» **Content revision data**:
::::::::

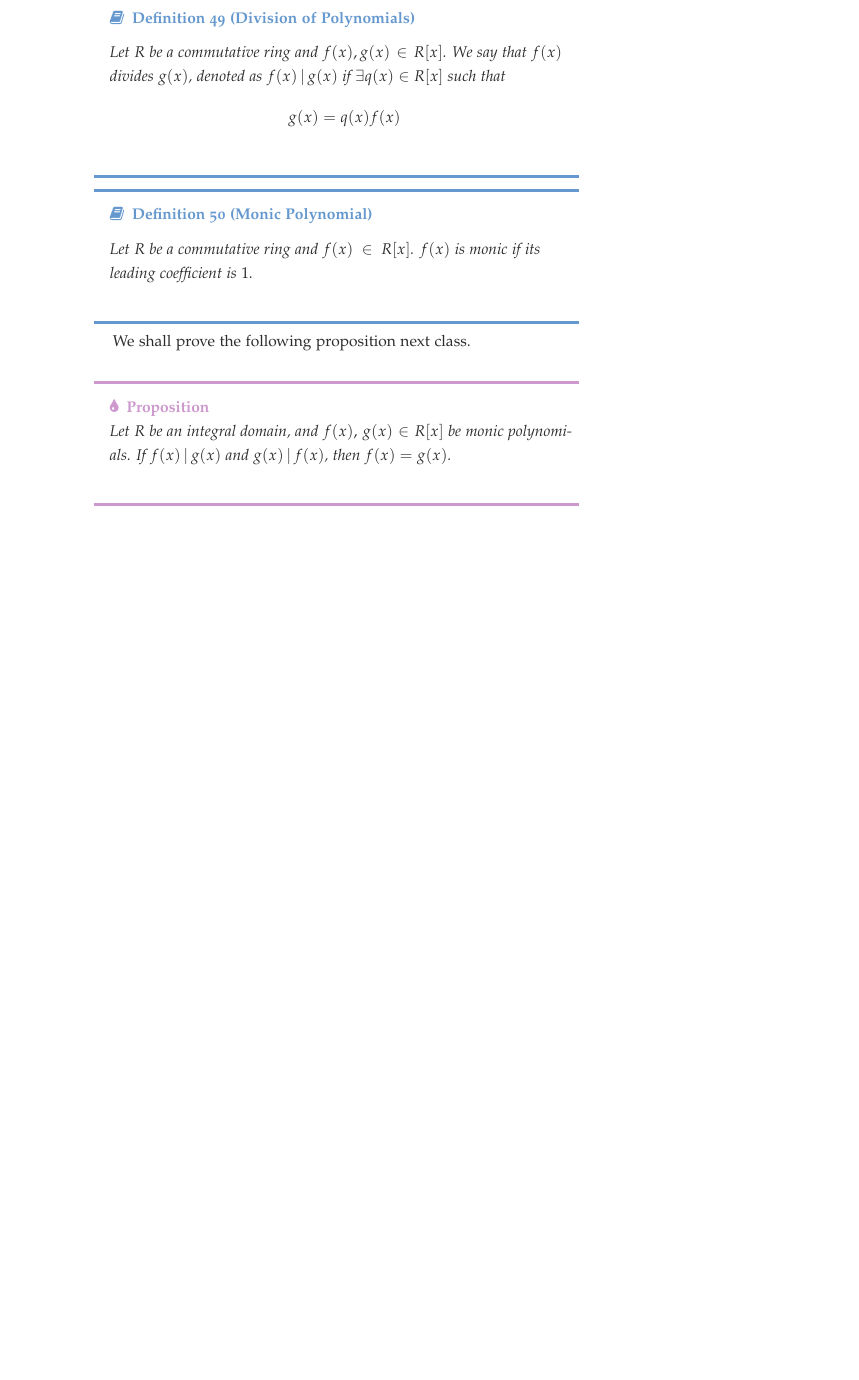
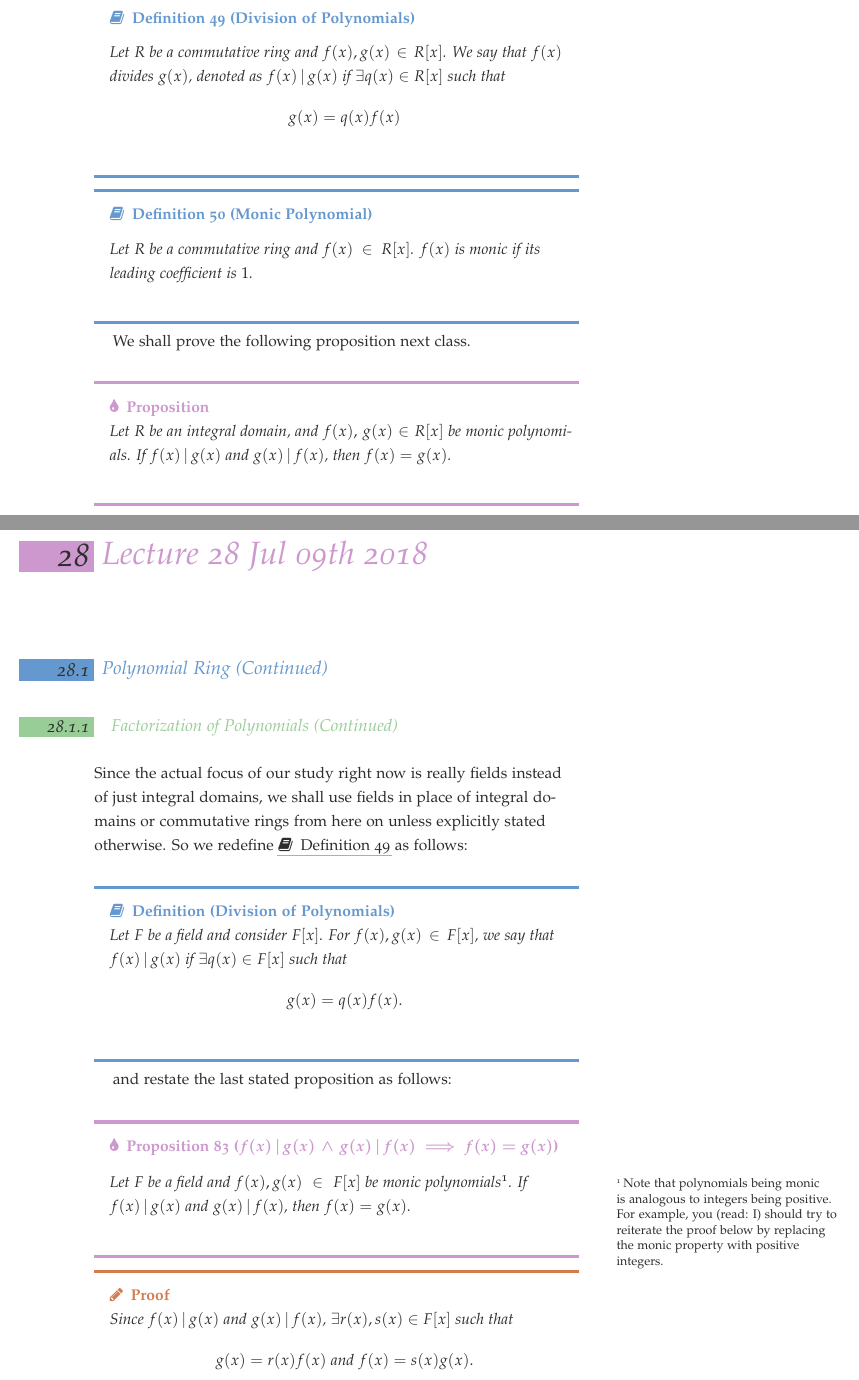
Before and after one commit to japorized/TeX_notes, a LaTeX thesis (PMATH347S18/classnotes-white.tex, which reads PMATH347S18/lectures/lec28.tex): part of page 153 of 157 before the commit and two parts of pages 153 and 155 of 163 after it, the two joined at a grey line, cut so that both start at the same text, the shorter picture padded with empty space. The pictures show the PDF file PMATH347S18/classnotes-white.pdf that the author committed with the source.

Commit message:
PMATH347S18 - Lecture 28

```diff
--- /dev/null
+++ b/PMATH347S18/lectures/lec28.tex
@@ -0,0 +1,34 @@
+\chapter{Lecture 28 Jul 09th 2018}%
+\label{chp:lecture_28_jul_09th_2018}
+% chapter lecture_28_jul_09th_2018
+
+\section{Polynomial Ring (Continued)}%
+\label{sec:polynomial_ring_continued}
+% section polynomial_ring_continued
+
+\subsection{Factorization of Polynomials (Continued)}%
+\label{sub:factorization_of_polynomials_continued}
+% subsection factorization_of_polynomials_continued
+
+Since the actual focus of our study right now is really fields instead of just integral domains, we shall use fields in place of integral domains or commutative rings from here on unless explicitly stated otherwise. So we redefine \cref{defn:division_of_polynomials} as follows:
+
+\begin{defnnonum}[Division of Polynomials]
+  Let $F$ be a field and consider $F[x]$. For $f(x), g(x) \in F[x]$, we say that $f(x) \, | \, g(x)$ if $\exists q(x) \in F[x]$ such that
+  \begin{equation*}
+    g(x) = q(x) f(x).
+  \end{equation*}
+\end{defnnonum}
+
+and restate the last stated proposition as follows:
+
+\begin{propo}[$f(x) \, | \, g(x) \, \land \, g(x) \, | \, f(x) \implies f(x) = g(x)$]
+\label{propo:f_div_g_and_g_div_f_implies_f_is_g}
+Let $F$ be a field and $f(x), g(x) \in F[x]$ be monic polynomials\sidenote{Note that polynomials being monic is analogous to integers being positive. For example, you (read: I) should try to reiterate the proof below by replacing the monic property with positive integers.}. If $f(x) \, | \, g(x)$ and $g(x) \, | \, f(x)$, then $f(x) = g(x)$.
+\end{propo}
+
+\begin{proof}
+  Since $f(x) \, | \, g(x)$ and $g(x) \, | \, f(x)$, $\exists r(x), s(x) \in F[x]$ such that
+  \begin{equation*}
+    g(x) = r(x) f(x) \text{ and } f(x) = s(x) g(x).
+  \end{equation*}
+  Then
@@ -0,0 +42,14 @@
+  and so
+  \begin{equation*}
+    \deg s + \deg r = 0 \implies \deg s = \deg r = 0 \quad \because \deg s, \, \deg r \geq 0.
+  \end{equation*}
+  And so $\exists t \in F$ such that $f(x) = tg(x)$. Since $f(x)$ and $g(x)$ are monic, we must have $t = 1$ and so $f(x) = g(x)$.\qed
+\end{proof}
+
+\begin{propo}[Division Algorithm for Polynomials]
+\index{Division Algorithm}
+\label{propo:division_algorithm_for_polynomials}
+  Let $F$ be a field, and $f(x), g(x) \in F[x]$ with $f(x) \neq 0$. Then $\exists ! q(x), \, r(x) \in F[x]$ such that
+  \begin{equation*}
+    g(x) = q(x) f(x) + r(x)
+  \end{equation*}
@@ -0,0 +88,8 @@
+    r(x) = 0,
+  \end{gather*}
+  and the result follows.
+
+  \noindent \textbf{Case 2}: $g_1(x) \neq 0$. By induction, we can find some $q_1 (x), r_1(x) \in F[x]$ such that
+  \begin{equation*}
+    g_1(x) = q_1(x) f(x) + r_1(x)
+  \end{equation*}
@@ -0,0 +121,24 @@
+\end{proof}
+
+\begin{propo}[Properties of the Greatest Common Divisor]\index{Greatest common divisor}
+\label{propo:properties_of_the_greatest_common_divisor}
+Let $F$ be a field and $f(x), \, g(x) \in F[x]$ with $f(x) \neq 0 \neq g(x)$. Then $\exists ! d(x) \in F[x]$ such that
+\begin{enumerate}
+  \item $d(x)$ is monic;
+  \item $d(x) \, | \, f(x)$ and $d(x) \, | \, g(x)$;
+  \item $e(x) \, | \, f(x) \, \land \, e(x) \, | \, g(x) \implies e(x) \, | \, d(x)$;
+  \item $\exists u(x), v(x) \in F[x] \quad d(x) = u(x) f(x) + v(x) g(x)$
+\end{enumerate}
+In this case, we say that $d(x)$ is the \hlnoteb{greatest common divisor} of $f(x)$ and $g(x)$, and denote this by $d(x) = \gcd[ f(x), g(x) ]$.
+\end{propo}
+
+\begin{proof}
+  Consider the set
+  \begin{equation*}
+    X = \{ u(x) f(x) + v(x) g(x) : u(x), \, v(x) \in F[x] \}.
+  \end{equation*}
+  Since $f(x) = 1 \cdot f(x) + 0 \cdot g(x) \in X$, the set $X$ contains non-zero polynomial and thus contains monic polynomials (since $F$ is a field\sidenote{This is cause if we have
+  \begin{equation*}
+    f(x) = a_m x^m + \hdots + a_0
+  \end{equation*}
+  Then
@@ -0,0 +155,25 @@
+    &\implies \exists a(x), b(x) \in F[x] \quad f(x) = a(x) e(x) \, \land \, g(x) = b(x) e(x) \\
+    &\implies d(x) = u(x) f(x) + v(x) = [ u(x) a(x) + v(x) b(x) ] e(x) \\
+    &\implies e(x) \, | \, d(x).
+  \end{align*}
+  It remains to prove $(2)$. By \cref{propo:division_algorithm_for_polynomials}, we have that $\exists q(x), r(x) \in F[x]$ with $\deg r < \deg f$ such that
+  \begin{equation*}
+    f(x) = q(x) d(x) + r(x).
+  \end{equation*}
+  Then\marginnote{
+  \begin{ex}
+    Reiterate this proof for integers, by removing the `$(x)$' and replacing instances of monic polynomials with positive integers.
+  \end{ex}
+  }
+  \begin{align*}
+    r(x) &= f(x) - q(x) d(x) = f(x) - q(x) [ u(x) f(x) + v(x) g(x) ] \\
+         &= [ 1 - q(x) u(x) ] f(x) - q(x) v(x) g(x).
+  \end{align*}
+  Note that if $r(x) \neq 0$, then write $k \neq 0 \in F$ as the leading coefficient of $r(x)$. Since $F$ is a field, we have that $\exists k^{-1} \in F$, and so $k^{-1} r(x)$ is a monic polynomial of $X$ with $\deg( k^{-1} r ) < \deg d$, which contradicts the fact that the degree of $d(x)$ is minimal. Thus $r(x) = 0$ and $d(x) \, | \, f(x)$. Using a similar argument, we can show that $d(x) \, | \, g(x)$. Therefore, $(2)$ follows.\qed
+\end{proof}
+
+% subsection factorization_of_polynomials_continued (end)
+
+% section polynomial_ring_continued (end)
+
+% chapter lecture_28_jul_09th_2018 (end)
```
Also changed, not shown: PMATH347S18/classnotes-white.tex (+1 -0 lines), PMATH347S18/classnotes.tex (+1 -0 lines), PMATH347S18/lectures/lec26.tex (+4 -4 lines), PMATH347S18/lectures/lec27.tex (+4 -4 lines), PMATH347S18/classnotes-white.pdf, PMATH347S18/classnotes.pdf, PMATH347S18/lectures/lec28.tex (74 more changed lines).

::::::::

» **Try it**:
The answer should consist of all the records, duplicated exactly, with no images included.

» **Your solution**:
Before and after one commit to japorized/TeX_notes, a LaTeX thesis (PMATH347S18/classnotes-white.tex, which reads PMATH347S18/lectures/lec28.tex): part of page 153 of 157 before the commit and two parts of pages 153 and 155 of 163 after it, the two joined at a grey line, cut so that both start at the same text, the shorter picture padded with empty space. The pictures show the PDF file PMATH347S18/classnotes-white.pdf that the author committed with the source.

Commit message:
PMATH347S18 - Lecture 28

```diff
--- /dev/null
+++ b/PMATH347S18/lectures/lec28.tex
@@ -0,0 +1,34 @@
+\chapter{Lecture 28 Jul 09th 2018}%
+\label{chp:lecture_28_jul_09th_2018}
+% chapter lecture_28_jul_09th_2018
+
+\section{Polynomial Ring (Continued)}%
+\label{sec:polynomial_ring_continued}
+% section polynomial_ring_continued
+
+\subsection{Factorization of Polynomials (Continued)}%
+\label{sub:factorization_of_polynomials_continued}
+% subsection factorization_of_polynomials_continued
+
+Since the actual focus of our study right now is really fields instead of just integral domains, we shall use fields in place of integral domains or commutative rings from here on unless explicitly stated otherwise. So we redefine \cref{defn:division_of_polynomials} as follows:
+
+\begin{defnnonum}[Division of Polynomials]
+  Let $F$ be a field and consider $F[x]$. For $f(x), g(x) \in F[x]$, we say that $f(x) \, | \, g(x)$ if $\exists q(x) \in F[x]$ such that
+  \begin{equation*}
+    g(x) = q(x) f(x).
+  \end{equation*}
+\end{defnnonum}
+
+and restate the last stated proposition as follows:
+
+\begin{propo}[$f(x) \, | \, g(x) \, \land \, g(x) \, | \, f(x) \implies f(x) = g(x)$]
+\label{propo:f_div_g_and_g_div_f_implies_f_is_g}
+Let $F$ be a field and $f(x), g(x) \in F[x]$ be monic polynomials\sidenote{Note that polynomials being monic is analogous to integers being positive. For example, you (read: I) should try to reiterate the proof below by replacing the monic property with positive integers.}. If $f(x) \, | \, g(x)$ and $g(x) \, | \, f(x)$, then $f(x) = g(x)$.
+\end{propo}
+
+\begin{proof}
+  Since $f(x) \, | \, g(x)$ and $g(x) \, | \, f(x)$, $\exists r(x), s(x) \in F[x]$ such that
+  \begin{equation*}
+    g(x) = r(x) f(x) \text{ and } f(x) = s(x) g(x).
+  \end{equation*}
+  Then
@@ -0,0 +42,14 @@
+  and so
+  \begin{equation*}
+    \deg s + \deg r = 0 \implies \deg s = \deg r = 0 \quad \because \deg s, \, \deg r \geq 0.
+  \end{equation*}
+  And so $\exists t \in F$ such that $f(x) = tg(x)$. Since $f(x)$ and $g(x)$ are monic, we must have $t = 1$ and so $f(x) = g(x)$.\qed
+\end{proof}
+
+\begin{propo}[Division Algorithm for Polynomials]
+\index{Division Algorithm}
+\label{propo:division_algorithm_for_polynomials}
+  Let $F$ be a field, and $f(x), g(x) \in F[x]$ with $f(x) \neq 0$. Then $\exists ! q(x), \, r(x) \in F[x]$ such that
+  \begin{equation*}
+    g(x) = q(x) f(x) + r(x)
+  \end{equation*}
@@ -0,0 +88,8 @@
+    r(x) = 0,
+  \end{gather*}
+  and the result follows.
+
+  \noindent \textbf{Case 2}: $g_1(x) \neq 0$. By induction, we can find some $q_1 (x), r_1(x) \in F[x]$ such that
+  \begin{equation*}
+    g_1(x) = q_1(x) f(x) + r_1(x)
+  \end{equation*}
@@ -0,0 +121,24 @@
+\end{proof}
+
+\begin{propo}[Properties of the Greatest Common Divisor]\index{Greatest common divisor}
+\label{propo:properties_of_the_greatest_common_divisor}
+Let $F$ be a field and $f(x), \, g(x) \in F[x]$ with $f(x) \neq 0 \neq g(x)$. Then $\exists ! d(x) \in F[x]$ such that
+\begin{enumerate}
+  \item $d(x)$ is monic;
+  \item $d(x) \, | \, f(x)$ and $d(x) \, | \, g(x)$;
+  \item $e(x) \, | \, f(x) \, \land \, e(x) \, | \, g(x) \implies e(x) \, | \, d(x)$;
+  \item $\exists u(x), v(x) \in F[x] \quad d(x) = u(x) f(x) + v(x) g(x)$
+\end{enumerate}
+In this case, we say that $d(x)$ is the \hlnoteb{greatest common divisor} of $f(x)$ and $g(x)$, and denote this by $d(x) = \gcd[ f(x), g(x) ]$.
+\end{propo}
+
+\begin{proof}
+  Consider the set
+  \begin{equation*}
+    X = \{ u(x) f(x) + v(x) g(x) : u(x), \, v(x) \in F[x] \}.
+  \end{equation*}
+  Since $f(x) = 1 \cdot f(x) + 0 \cdot g(x) \in X$, the set $X$ contains non-zero polynomial and thus contains monic polynomials (since $F$ is a field\sidenote{This is cause if we have
+  \begin{equation*}
+    f(x) = a_m x^m + \hdots + a_0
+  \end{equation*}
+  Then
@@ -0,0 +155,25 @@
+    &\implies \exists a(x), b(x) \in F[x] \quad f(x) = a(x) e(x) \, \land \, g(x) = b(x) e(x) \\
+    &\implies d(x) = u(x) f(x) + v(x) = [ u(x) a(x) + v(x) b(x) ] e(x) \\
+    &\implies e(x) \, | \, d(x).
+  \end{align*}
+  It remains to prove $(2)$. By \cref{propo:division_algorithm_for_polynomials}, we have that $\exists q(x), r(x) \in F[x]$ with $\deg r < \deg f$ such that
+  \begin{equation*}
+    f(x) = q(x) d(x) + r(x).
+  \end{equation*}
+  Then\marginnote{
+  \begin{ex}
+    Reiterate this proof for integers, by removing the `$(x)$' and replacing instances of monic polynomials with positive integers.
+  \end{ex}
+  }
+  \begin{align*}
+    r(x) &= f(x) - q(x) d(x) = f(x) - q(x) [ u(x) f(x) + v(x) g(x) ] \\
+         &= [ 1 - q(x) u(x) ] f(x) - q(x) v(x) g(x).
+  \end{align*}
+  Note that if $r(x) \neq 0$, then write $k \neq 0 \in F$ as the leading coefficient of $r(x)$. Since $F$ is a field, we have that $\exists k^{-1} \in F$, and so $k^{-1} r(x)$ is a monic polynomial of $X$ with $\deg( k^{-1} r ) < \deg d$, which contradicts the fact that the degree of $d(x)$ is minimal. Thus $r(x) = 0$ and $d(x) \, | \, f(x)$. Using a similar argument, we can show that $d(x) \, | \, g(x)$. Therefore, $(2)$ follows.\qed
+\end{proof}
+
+% subsection factorization_of_polynomials_continued (end)
+
+% section polynomial_ring_continued (end)
+
+% chapter lecture_28_jul_09th_2018 (end)
```
Also changed, not shown: PMATH347S18/classnotes-white.tex (+1 -0 lines), PMATH347S18/classnotes.tex (+1 -0 lines), PMATH347S18/lectures/lec26.tex (+4 -4 lines), PMATH347S18/lectures/lec27.tex (+4 -4 lines), PMATH347S18/classnotes-white.pdf, PMATH347S18/classnotes.pdf, PMATH347S18/lectures/lec28.tex (74 more changed lines).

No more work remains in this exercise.